Your answer should be every line of the entries that has the string "createFurball" in it.

*****

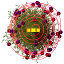
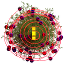
Scene direction fixes.

diff --git a/ENGIN/ENGIN_DEMO/source/Pseudo3D.cpp b/ENGIN/ENGIN_DEMO/source/Pseudo3D.cpp
@@ -83,15 +83,18 @@ namespace Engin
 
 			moveSpeed = 0.08f;
 			rotSpeed = 0.03f;
-			player = { { 22.0f, 9.5f, 0.0f, 0 , 1} }; //x,y,rotation(radians), how many sides drawn, spritetype
+			player = { { 22.0f, 9.5f, 0.0f, 0 , 1} }; //x,y,rotation(radians), how many sides drawn, spritetype.
 
-			dirX = -1, dirY = 0; //initial direction vector
-			planeX = 0.0f, planeY = 0.5; //the 2d raycaster version of camera plane
+			dirX = 1.0, dirY = 0; //initial direction vector
+			planeX = 0.0f, planeY = -0.5; //the 2d raycaster version of camera plane
 
 			//GameObjects.
 			createFurball(15.0f, 5.0f, 0.0f);
 			createFurball(8.0f, 18.3f, 0.0f);
-			createFurball(13.5f, 12.7f, 0.0f);
+			createFurball(13.5f, 12.7f, 0.0f); // Player 2 currently
+			gameObjects.back()->accessComponent<UserData>()->spriteColorR = 0.5f;
+			gameObjects.back()->accessComponent<UserData>()->spriteColorG = 0.5f;
+			gameObjects.back()->accessComponent<UserData>()->spriteColorB = 5.0f;
 			createFurball(14.0f, 12.0f, 0.0f);
 			createFurball(15.0f, 13.8f, 0.0f);
 			createFurball(16.0f, 4.0f, 0.0f);
@@ -115,7 +118,6 @@ namespace Engin
 			createTree(23.0f, 7.0f, 0.0f);
 			createTree(23.0f, 8.0f, 0.0f);
 			
-			createTree(20.0f, 5.0f+ 6.0f, 0.0f);
 			createTree(20.0f, 5.0f+ 6.0f, 0.0f);
 			createTree(20.0f, 6.0f+ 6.0f, 0.0f);
 			createTree(20.0f, 7.0f+ 6.0f, 0.0f);
@@ -359,7 +361,7 @@ namespace Engin
 			RaycastingSprites();
 
 			// Saving player rotation.
-			player[2] = -glm::atan(dirX, dirY);
+			player[2] = glm::atan(dirY, dirX);
 			if (player[2] < 0)
 			{
 				player[2] += glm::radians(360.0f);
@@ -389,13 +391,13 @@ namespace Engin
 			
 			// Rotating sprites in radians.
 			gameObjects[5]->accessComponent<Transform>()->setRotation(alpha * 5);
-			gameObjects[0]->accessComponent<Transform>()->setRotation(2*alpha);
+			gameObjects[0]->accessComponent<Transform>()->setRotation(glm::radians(0.0f) + 2*alpha);
 			gameObjects[4]->accessComponent<Transform>()->setRotation(alpha + 0.02);
 			gameObjects[10]->accessComponent<Transform>()->setRotation(glm::radians(315.0f) + 2*alpha);
 
 			gameObjects[1]->accessComponent<Transform>()->setRotation(2 * alpha);
 
-			//moving sprites TODO: Make some logic and translate sprites with them.
+			// Moving sprites TODO: Make some logic and translate sprites with them.
 			gameObjects[0]->accessComponent<Transform>()->setXPosition(3.0f + glm::cos(gameObjects[0]->accessComponent<Transform>()->getRotation()));
 			gameObjects[0]->accessComponent<Transform>()->setYPosition(15.0f + glm::sin(gameObjects[0]->accessComponent<Transform>()->getRotation()));
 
@@ -408,72 +410,86 @@ namespace Engin
 			gameObjects[1]->accessComponent<Transform>()->setXPosition(8.0f + 4.0f * glm::cos(alpha));
 
 #pragma region Launchers
-			//fireball launchers	
+			// Fireball launchers	
 
 			if (turretCoolDown.getLocalTime() > 2500.0f)
 			{
-				createProjectile(6, 11, 0);
-				createProjectile(8, 11, 0);
-				createProjectile(7, 24, glm::radians(180.0f));
+				createProjectile(6, 11, glm::radians(90.0f));
+				createProjectile(8, 11, glm::radians(90.0f));
+				createProjectile(7, 24, glm::radians(270.0f));
 				turretCoolDown.start();
 			}
 #pragma endregion
 
-			{ // Moving player 2. TODO change player 1 to gameobject...
-				float multiplier = 0.0f;
-				float rotX = glm::cos(gameObjects[2]->accessComponent<Transform>()->getRotation());
-				float rotY = glm::sin(gameObjects[2]->accessComponent<Transform>()->getRotation());
-								
-				if (engine->keyboardInput->keyIsPressed(HID::KEYBOARD_KP_8) || engine->keyboardInput->keyIsPressed(HID::KEYBOARD_KP_5))
-				{
-					if (engine->keyboardInput->keyIsPressed(HID::KEYBOARD_KP_8))
+#pragma region Player2
+				{ // Moving player 2. TODO change player 1 to gameobject...
+					float multiplier = 0.0f;
+					float rotX = glm::cos(gameObjects[2]->accessComponent<Transform>()->getRotation());
+					float rotY = glm::sin(gameObjects[2]->accessComponent<Transform>()->getRotation());
+
+					if (engine->keyboardInput->keyIsPressed(HID::KEYBOARD_KP_8) || engine->keyboardInput->keyIsPressed(HID::KEYBOARD_KP_5))
 					{
-						multiplier = 1.0f;
-					}
-					if (engine->keyboardInput->keyIsPressed(HID::KEYBOARD_KP_5))
-					{
-						multiplier = -1.0f;
+						if (engine->keyboardInput->keyIsPressed(HID::KEYBOARD_KP_8))
+						{
+							multiplier = 1.0f;
+						}
+						if (engine->keyboardInput->keyIsPressed(HID::KEYBOARD_KP_5))
+						{
+							multiplier = -1.0f;
+						}
+
+						// Move forwards or backwards.
+						if (wallTiles[static_cast<int>(gameObjects[2]->accessComponent<Transform>()->getXPosition() + rotX * moveSpeed* multiplier)][static_cast<int>(gameObjects[2]->accessComponent<Transform>()->getYPosition())] == false)
+						{
+							gameObjects[2]->accessComponent<Transform>()->setXPosition(gameObjects[2]->accessComponent<Transform>()->getXPosition() + rotX * moveSpeed * multiplier);
+						}
+						if (wallTiles[static_cast<int>(gameObjects[2]->accessComponent<Transform>()->getXPosition())][static_cast<int>(gameObjects[2]->accessComponent<Transform>()->getYPosition() + dirY * moveSpeed * multiplier)] == false)
+						{
+							gameObjects[2]->accessComponent<Transform>()->setYPosition(gameObjects[2]->accessComponent<Transform>()->getYPosition() + rotY * moveSpeed * multiplier);
+						}
 					}
 
-					// Move forwards or backwards.
-					if (wallTiles[static_cast<int>(gameObjects[2]->accessComponent<Transform>()->getXPosition() + rotX * moveSpeed* multiplier)][static_cast<int>(gameObjects[2]->accessComponent<Transform>()->getYPosition())] == false)
+					// Player 2 strafe.
+					/*if (engine->keyboardInput->keyIsPressed(HID::KEYBOARD_KP_7));
 					{
-						gameObjects[2]->accessComponent<Transform>()->setXPosition(gameObjects[2]->accessComponent<Transform>()->getXPosition() + rotX * moveSpeed * multiplier);
-					}
-					if (wallTiles[static_cast<int>(gameObjects[2]->accessComponent<Transform>()->getXPosition())][static_cast<int>(gameObjects[2]->accessComponent<Transform>()->getYPosition() + dirY * moveSpeed * multiplier)] == false)
-					{
-						gameObjects[2]->accessComponent<Transform>()->setYPosition(gameObjects[2]->accessComponent<Transform>()->getYPosition() + rotY * moveSpeed * multiplier);
-					}
-				}			
 
-				if (engine->keyboardInput->keyIsPressed(HID::KEYBOARD_KP_4))
-				{
-					gameObjects[2]->accessComponent<Transform>()->setRotation(gameObjects[2]->accessComponent<Transform>()->getRotation() + rotSpeed);
+					}
+					if (engine->keyboardInput->keyIsPressed(HID::KEYBOARD_KP_9));
+					{
+
+					}*/
+
+					// Player 2 rotation.
+					if (engine->keyboardInput->keyIsPressed(HID::KEYBOARD_KP_4))
+					{
+						gameObjects[2]->accessComponent<Transform>()->setRotation(gameObjects[2]->accessComponent<Transform>()->getRotation() + rotSpeed);
+					}
+					if (engine->keyboardInput->keyIsPressed(HID::KEYBOARD_KP_6))
+					{
+						gameObjects[2]->accessComponent<Transform>()->setRotation(gameObjects[2]->accessComponent<Transform>()->getRotation() - rotSpeed);
+					}
 				}
-				if (engine->keyboardInput->keyIsPressed(HID::KEYBOARD_KP_6))
-				{
-					gameObjects[2]->accessComponent<Transform>()->setRotation(gameObjects[2]->accessComponent<Transform>()->getRotation() - rotSpeed);
-				}
-			}
 
-			// Player 2 camera zoom
-			static float zoomByInput = 1.0f;
-			if (engine->mouseInput->mouseWheelWasMoved(HID::MOUSEWHEEL_UP))
-			{
-				if (zoomByInput > 0.0f)
+				// Player 2 camera zoom
+				static float zoomByInput = 1.0f;
+				if (engine->mouseInput->mouseWheelWasMoved(HID::MOUSEWHEEL_UP))
 				{
-					zoomByInput -= glm::radians(2.0f);
+					if (zoomByInput > 0.0f)
+					{
+						zoomByInput -= glm::radians(2.0f);
+					}
 				}
-			}
-			if (engine->mouseInput->mouseWheelWasMoved(HID::MOUSEWHEEL_DOWN))
-			{
-				zoomByInput += glm::radians(2.0f);
-			}
+				if (engine->mouseInput->mouseWheelWasMoved(HID::MOUSEWHEEL_DOWN))
+				{
+					zoomByInput += glm::radians(2.0f);
+				}
 
-			// Camera for player 2.
-			camera2->setZoomLevel(zoomByInput);
-			camera2->setPositionRotationOrigin(gameObjects[2]->accessComponent<Transform>()->getXPosition()*tileSize2d, gameObjects[2]->accessComponent<Transform>()->getYPosition()*tileSize2d);
-			camera2->setRotation(gameObjects[2]->accessComponent<Transform>()->getRotation() - glm::radians(90.0f));
+				// Camera for player 2.
+				camera2->setZoomLevel(zoomByInput);
+				camera2->setPositionRotationOrigin(gameObjects[2]->accessComponent<Transform>()->getXPosition()*tileSize2d, gameObjects[2]->accessComponent<Transform>()->getYPosition()*tileSize2d);
+				camera2->setRotation(gameObjects[2]->accessComponent<Transform>()->getRotation() - glm::radians(90.0f));
+#pragma endregion
+
 
 			// Information display.		
 			textCreator3.createTextTexture(font, "WASD + arrows " + std::to_string(player[0]) + " " + std::to_string(player[1]) + " angle: " + std::to_string(glm::degrees(player[2])), 255, 100, 0);
@@ -537,9 +553,7 @@ namespace Engin
 			}
 						
 			//Roof and floor for raycast
-			//opaqueBatch.draw(roof_16, &glm::vec4(0.0f, 0.0f, raycastW, raycastH), -2400.0f, raycastH / 2.0f, raycastW, raycastH / 2.0f, 0.0f, 0.0f, 0.0f, 1.0f, { 0.75, 0.5, 0.0 }, 1.0f, 0.0f);
 			opaqueBatch.draw(floor_800, &glm::vec4(0.0f, 0.0f, floor_800->getWidth(), floor_800->getHeight()), -2400.0f, 400.0f, floor_800->getWidth(), floor_800->getHeight(), 0.0f, 0.0f, 0.0f, 1.0f, Renderer::Color{ 0.5, 0.2, 0.0 } * 2.0f, 1.0f, 0.0f);
-
 			opaqueBatch.draw(floor_800, &glm::vec4(0.0f, 0.0f, floor_800->getWidth(), floor_800->getHeight()), -2400.0f, 0.0f, floor_800->getWidth(), floor_800->getHeight(), 0.0f, 0.0f, 0.0f, 1.0f, Renderer::Color{ 0.3, 0.3, 0.4 } * 3.0f, 1.0f, 0.0f);
 
 			//Raycast walls
@@ -720,7 +734,7 @@ namespace Engin
 				spriteXout = -spriteHeightWidth / 2 + spriteScreenX;
 
 				//Calculating sprite side				
-				spriteAngle = (glm::atan(-spriteX , -spriteY));
+				spriteAngle = (glm::atan(-spriteX, -spriteY)) - glm::radians(90.0f);  // TODO: Fix rotation 90 degrees differently.
 				if (spriteAngle < 0.0f)
 				{
 					spriteAngle += glm::radians(360.0f);
@@ -853,23 +867,26 @@ namespace Engin
 			//sprites
 			for (size_t i = 0; i < gameObjects.size(); i++)
 			{
+				// 2D Tree
 				if (gameObjects[i]->accessComponent<UserData>()->isTree == true)
 				{
 					alphaBatch.draw(tree_64, &glm::vec4(0.0f, 0.0f, tree_64->getWidth(), tree_64->getHeight()),
 						gameObjects[i]->accessComponent<Transform>()->getXPosition() * tileSize2d, gameObjects[i]->accessComponent<Transform>()->getYPosition() * tileSize2d, tree_64->getWidth(),
 						tree_64->getHeight(), tree_64->getWidth() / 2, tree_64->getHeight() / 2, gameObjects[i]->accessComponent<Transform>()->getRotation(), 1.0f, Renderer::clrWhite, 1.0f, 0.8f + i*0.000001f);
 				}
+				// 2D Furball
 				else if (gameObjects[i]->accessComponent<UserData>()->isFireball != true)
 				{
 					alphaBatch.draw(furball, &glm::vec4(0.0f, 0.0f, furball->getWidth(), furball->getHeight()),
 						gameObjects[i]->accessComponent<Transform>()->getXPosition() * tileSize2d, gameObjects[i]->accessComponent<Transform>()->getYPosition() * tileSize2d, furball->getWidth(),
-						furball->getHeight(), tileSize2d / 2.0f, tileSize2d / 2.0f, gameObjects[i]->accessComponent<Transform>()->getRotation(), 1.0f, Renderer::clrWhite, 1.0f, 0.7f + i*0.000001f);
+						furball->getHeight(), tileSize2d / 2.0f, tileSize2d / 2.0f, gameObjects[i]->accessComponent<Transform>()->getRotation(), 1.0f, 
+						Renderer::Color{ gameObjects[i]->accessComponent<UserData>()->spriteColorR, gameObjects[i]->accessComponent<UserData>()->spriteColorG, gameObjects[i]->accessComponent<UserData>()->spriteColorB }, 1.0f, 0.7f + i*0.000001f);
 				}				
-				//if fireball
+				// 2D fireball
 				else
 				{
 					alphaBatch.draw(animPlayer2d.getTexture(), animPlayer2d.getCurrentFrameTexCoords(),
-						gameObjects[i]->accessComponent<Transform>()->getXPosition() * tileSize2d, gameObjects[i]->accessComponent<Transform>()->getYPosition() * tileSize2d, 256, 256, 256 / 2, 256 / 2, gameObjects[i]->accessComponent<Transform>()->getRotation() + glm::radians(90.0f),
+						gameObjects[i]->accessComponent<Transform>()->getXPosition() * tileSize2d, gameObjects[i]->accessComponent<Transform>()->getYPosition() * tileSize2d, 256, 256, 256 / 2, 256 / 2, gameObjects[i]->accessComponent<Transform>()->getRotation(),
 						0.25f, Renderer::clrWhite, 1.0f, 0.8f + i * 0.001f);
 				}
 			}
@@ -878,7 +895,7 @@ namespace Engin
 			alphaBatch.draw(furball, &glm::vec4(0.0f, 0.0f, furball->getWidth(), furball->getHeight()), player[0] * tileSize2d, player[1] * tileSize2d, furball->getWidth(), furball->getHeight(), tileSize2d / 2.0f, tileSize2d / 2.0f, player[2], 1.0f, Renderer::clrRed, 1.0f, 0.8f);
 
 			//2d floor
-			opaqueBatch.draw(roof_16, &glm::vec4(0.0f, 0.0f, mapX * tileSize2d, mapY * tileSize2d), 0.0f, 0.0f, mapX * tileSize2d, mapY * tileSize2d, 0.0f, 0.0f, 0.0f, 1.0f, { 0.5, 0.5, 0.5 }, 1.0f, 0.0f);
+			opaqueBatch.draw(roof_16, &glm::vec4(0.0f, 0.0f, mapX * tileSize2d, mapY * tileSize2d), 0.0f, 0.0f, mapX * tileSize2d, mapY * tileSize2d, 0.0f, 0.0f, 0.0f, 1.0f, Renderer::Color{ 0.3, 0.3, 0.4 } *3.0f, 1.0f, 0.0f);
 			//---------------
 		}
 
@@ -913,6 +930,9 @@ namespace Engin
 			gameObjects.back()->accessComponent<UserData>()->hasShadow = true;
 			gameObjects.back()->accessComponent<UserData>()->hitAnimStart = 40;
 			gameObjects.back()->accessComponent<UserData>()->hitAnimEnd = 63;
+			gameObjects.back()->accessComponent<UserData>()->spriteColorR = 1.0f;
+			gameObjects.back()->accessComponent<UserData>()->spriteColorG = 1.0f;
+			gameObjects.back()->accessComponent<UserData>()->spriteColorB = 1.0f;
 
 			//rigidBody
 			gameObjects.back()->accessComponent<RigidBody>()->setCollisionRadius(0.4f);
@@ -948,6 +968,9 @@ namespace Engin
 			gameObjects.back()->accessComponent<UserData>()->tileOverSize = 256;
 			gameObjects.back()->accessComponent<UserData>()->isTree = true;
 			gameObjects.back()->accessComponent<UserData>()->depthRandom = randomGenerator.getRandomFloat(-0.000001, 0.000001);
+			gameObjects.back()->accessComponent<UserData>()->spriteColorR = 1.0f;
+			gameObjects.back()->accessComponent<UserData>()->spriteColorG = 1.0f;
+			gameObjects.back()->accessComponent<UserData>()->spriteColorB = 1.0f;
 
 			gameObjects.back()->accessComponent<UserData>()->shadow = treeShadow;
 			gameObjects.back()->accessComponent<UserData>()->hasShadow = true;
@@ -981,6 +1004,9 @@ namespace Engin
 			gameObjects.back()->accessComponent<UserData>()->animationIndex = 0;
 			gameObjects.back()->accessComponent<PseudoSpriteDraw>()->setTextureBatch(&alphaBatch);
 			gameObjects.back()->accessComponent<PseudoSpriteDraw>()->setRaycastW(raycastW);
+			gameObjects.back()->accessComponent<UserData>()->spriteColorR = 1.0f;
+			gameObjects.back()->accessComponent<UserData>()->spriteColorG = 1.0f;
+			gameObjects.back()->accessComponent<UserData>()->spriteColorB = 1.0f;
 
 			gameObjects.back()->accessComponent<UserData>()->isFireball = true;
 
@@ -991,8 +1017,8 @@ namespace Engin
 		void Pseudo3D::Projectile::update()
 		{
 			Transform* t = ownerObject->accessComponent<Transform>();
-			t->setXPosition(t->getXPosition() + speed * cosf(t->getRotation() + glm::radians(90.0f + rng.getRandomFloat(-spread, spread))));
-			t->setYPosition(t->getYPosition() + speed * sinf(t->getRotation() + glm::radians(90.0f + rng.getRandomFloat(-spread, spread))));
+			t->setXPosition(t->getXPosition() + speed * cosf(t->getRotation() + glm::radians(rng.getRandomFloat(-spread, spread))));
+			t->setYPosition(t->getYPosition() + speed * sinf(t->getRotation() + glm::radians(rng.getRandomFloat(-spread, spread))));
 		}
 
 		// Deletes killed objects from the gameObjects vector.

diff --git a/ENGIN/ENGIN_DEMO/include/Pseudo3D.h b/ENGIN/ENGIN_DEMO/include/Pseudo3D.h
@@ -78,6 +78,9 @@ namespace Engin
 				int tileOverSize = 0;
 				bool isTree = false;
 				float depthRandom = 0.0f;
+				float spriteColorR;
+				float spriteColorG;
+				float spriteColorB;
 				void isHit()
 				{
 					if (hitAnimStart > 0)
@@ -127,7 +130,8 @@ namespace Engin
 							ownerObject->accessComponent<UserData>()->spriteXout, ownerObject->accessComponent<UserData>()->spriteYout,
 							ownerObject->accessComponent<AnimationPlayer>()->getFrameWidth(), ownerObject->accessComponent<AnimationPlayer>()->getFrameHeight(),
 							0.0f, 0.0f,	0.0f, 
-							ownerObject->accessComponent<Transform>()->getScale(), Renderer::Color{ 1.0f, 1.0f, 1.0f } *colorValue,
+							ownerObject->accessComponent<Transform>()->getScale(), 
+							Renderer::Color{ ownerObject->accessComponent<UserData>()->spriteColorR, ownerObject->accessComponent<UserData>()->spriteColorG, ownerObject->accessComponent<UserData>()->spriteColorB } *colorValue,
 							1.0f, ownerObject->accessComponent<Transform>()->getDepth() + ownerObject->accessComponent<UserData>()->depthRandom);
 
 						//shadow
@@ -137,7 +141,8 @@ namespace Engin
 								ownerObject->accessComponent<UserData>()->spriteXout, ownerObject->accessComponent<UserData>()->spriteYout,
 								ownerObject->accessComponent<UserData>()->shadow->getWidth(), (ownerObject->accessComponent<UserData>()->shadow->getHeight() + ownerObject->accessComponent<Transform>()->getDepth()*50),
 								0.0f, 0.0f, 0.0f,
-								ownerObject->accessComponent<Transform>()->getScale(), Renderer::Color{ 1.0f, 1.0f, 1.0f } *colorValue, 1.0f,
+								ownerObject->accessComponent<Transform>()->getScale(), 
+								Renderer::Color{ ownerObject->accessComponent<UserData>()->spriteColorR, ownerObject->accessComponent<UserData>()->spriteColorG, ownerObject->accessComponent<UserData>()->spriteColorB } *colorValue, 1.0f,
 								ownerObject->accessComponent<Transform>()->getDepth() - 0.00001 + ownerObject->accessComponent<UserData>()->depthRandom);
 						}						
 					}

*****

*SOLUTION FOR THIS TASK*
 			createFurball(15.0f, 5.0f, 0.0f);
 			createFurball(8.0f, 18.3f, 0.0f);
-			createFurball(13.5f, 12.7f, 0.0f);
+			createFurball(13.5f, 12.7f, 0.0f); // Player 2 currently
 			createFurball(14.0f, 12.0f, 0.0f);
 			createFurball(15.0f, 13.8f, 0.0f);
 			createFurball(16.0f, 4.0f, 0.0f);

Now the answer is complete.